As for St. Roch, indeed, more common than St. Germain, but again my argument rested on the acceptance that the word GRAAL being intentional. If it was, only then was I questioning the use of Roch, as Roseline seemed a better candidate, for the reasons expressed. Indeed, the reference to the leg exposed is quite right, but as I said I didn’t want to go into much detail. I assume you are not a Mason, as in the rituals, you are set in the lodge knee bare and breast exposed. But the breast exposed is due to a dagger being pressed or pointed to your chest. Forgive me if I am incorrect, I am working from memory of images I saw ages ago of St. Roch, that in his legend he had the mark of the Cross on his chest, and that is why when he is depicted his finger is ‘pointing’ to his chest.
I was under the impression that it was common practice, especially in Catholic churches, that the statues of figures were clearly defined, so that the populace could easily define the character. As you say, how was St. Germaine, meant to be portrayed, as she should be as a Shepherdess. If that is true, and Sauniere is meant to be a well versed Catholic Priest and aware of the depictions of Saints. Why is the statue of St. Anthony the hermit all wrong?
The statue name plate describes the figure as St. Anthony the Hermit. The only Saint that this title goes to, is also known St. Anthony of Lerins. Whose feast day is the 28th December, and at first glance the statue appears to depict him, with his special pilgrims staff. Although, when you look again, there is a pig and the bottom of his statue? Just as Sheep appear to assist in identifying St. Germaine, and a Dog is used to assist to identify St. Roch, why has St. Anthony the Hermit been depicted with a pig. The only St. Anthony to be depicted with a pig is St. Anthony the Great, whose feast day is the 17th January. Although he was a hermit, he is not known as St. Anthony the Hermit, that title was St. Anthony of Lerin. But this can’t be St. Anthony the Great, as he hasn’t got his classic ‘Tau’ staff, or his commonly depicted Black Cloak and ‘T’ shoulder symbol. I suppose it is possible that the store were Sauniere ordered his statues from had run out of St. Anthony the Hermit statues, and sent a St. Anthony the Great one instead, just changed the staff and painted him differently. Either way, Sauniere, a Catholic Priest, should be aware that St Anthony the Hermit does not have a pig as a symbol.

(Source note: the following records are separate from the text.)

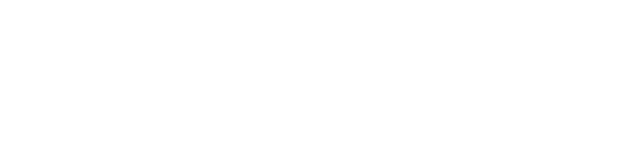
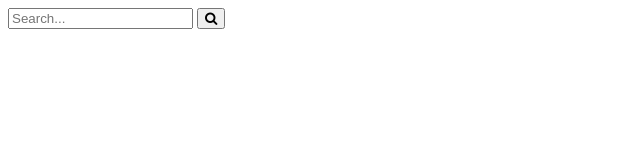
Before and after one commit to NGUYEN-XUAN-THUY/project-5, a plain HTML site: page index.html in a window 1280 px wide. Shown: the whole page, without its empty margins (0-640 px from the left). Drawn offline with nearby package versions, Linux system fonts and the light colour scheme.

Commit message:
sua lan 1

```diff
--- a/index.html
+++ b/index.html
@@ -38,7 +38,6 @@
     <link rel="stylesheet" href="" />
     <link rel="stylesheet" href="" />
     <!--  -->
-
     <!-- AOS -->
     <link rel="stylesheet" href="https://unpkg.com/aos@next/dist/aos.css" />
     <!--  -->
@@ -52,6 +51,12 @@
   </head>
 
   <body>
+    <div class="search box">
+      <input type="text" placeholder="Search..." class="input">
+      <button class="btn">
+        <i class="fa fa-search"></i>
+      </button>
+    </div>
     <!-- javascript -->
     <script></script>
     <!-- bootstrap js-->
```
Also changed, not shown: style.css (added).
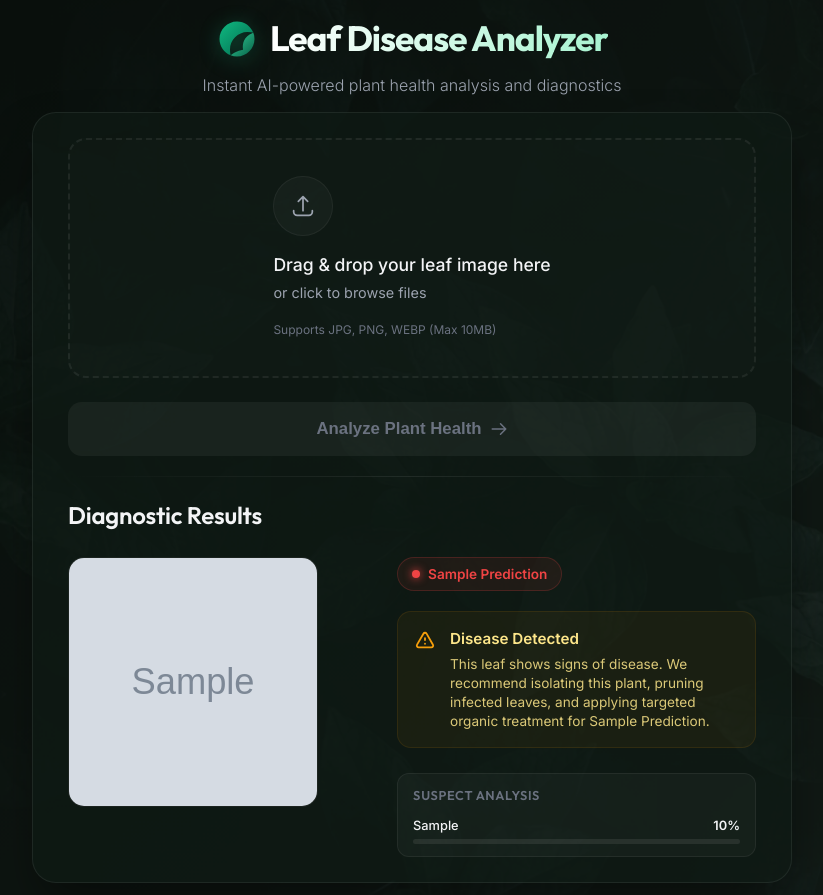
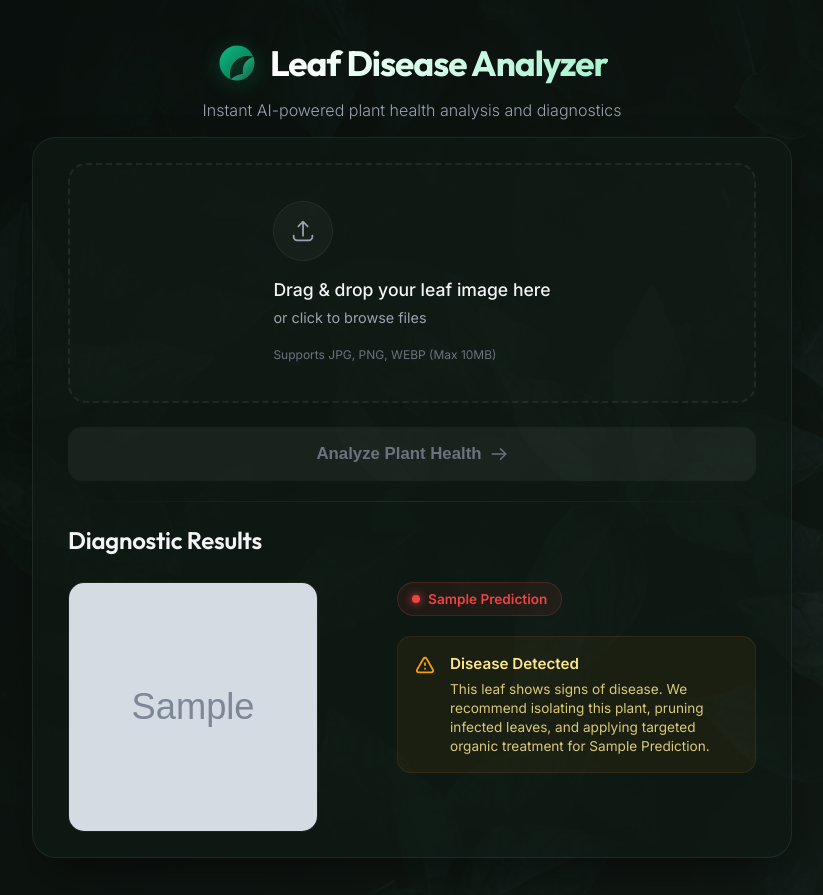
Before and after one commit to Balaji-sys/imageprediction, a Flask app: template templates/index.html in a window 1280 px wide. Shown: the whole page, without its empty margins (228-1051 px from the left). Run offline with Flask 3, Linux system fonts and the light colour scheme; the template is opened without the code that fills it: most values are stand-ins (such as "Sample title", 1, 10 or a date in 2020); grey boxes marked "Sample" are stand-in pictures.

Commit message:
Remove top predictions box from index.html
Removed the top predictions box and its related content from the HTML template.

```diff
--- a/templates/index.html
+++ b/templates/index.html
@@ -104,22 +104,6 @@
                         </div>
 
                         {% if top_3 %}
-                        <div class="top-predictions-box">
-                            <h5 class="predictions-heading">Suspect Analysis</h5>
-                            <div class="predictions-list">
-                                {% for pred in top_3 %}
-                                <div class="prediction-item">
-                                    <div class="prediction-info">
-                                        <span class="prediction-label">{{ pred.class_formatted }}</span>
-                                        <span class="prediction-pct">{{ (pred.confidence * 100) | round | int }}%</span>
-                                    </div>
-                                    <div class="prediction-bar-bg">
-                                        <div class="prediction-bar-fill" style="width: {{ (pred.confidence * 100) | round | int }}%"></div>
-                                    </div>
-                                </div>
-                                {% endfor %}
-                            </div>
-                        </div>
                         {% endif %}
                     </div>
                 </div>
```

Again, I am sincerely asking if this is wrong, that is why I am here? And I am genuinely sorry if I have caused offence to you.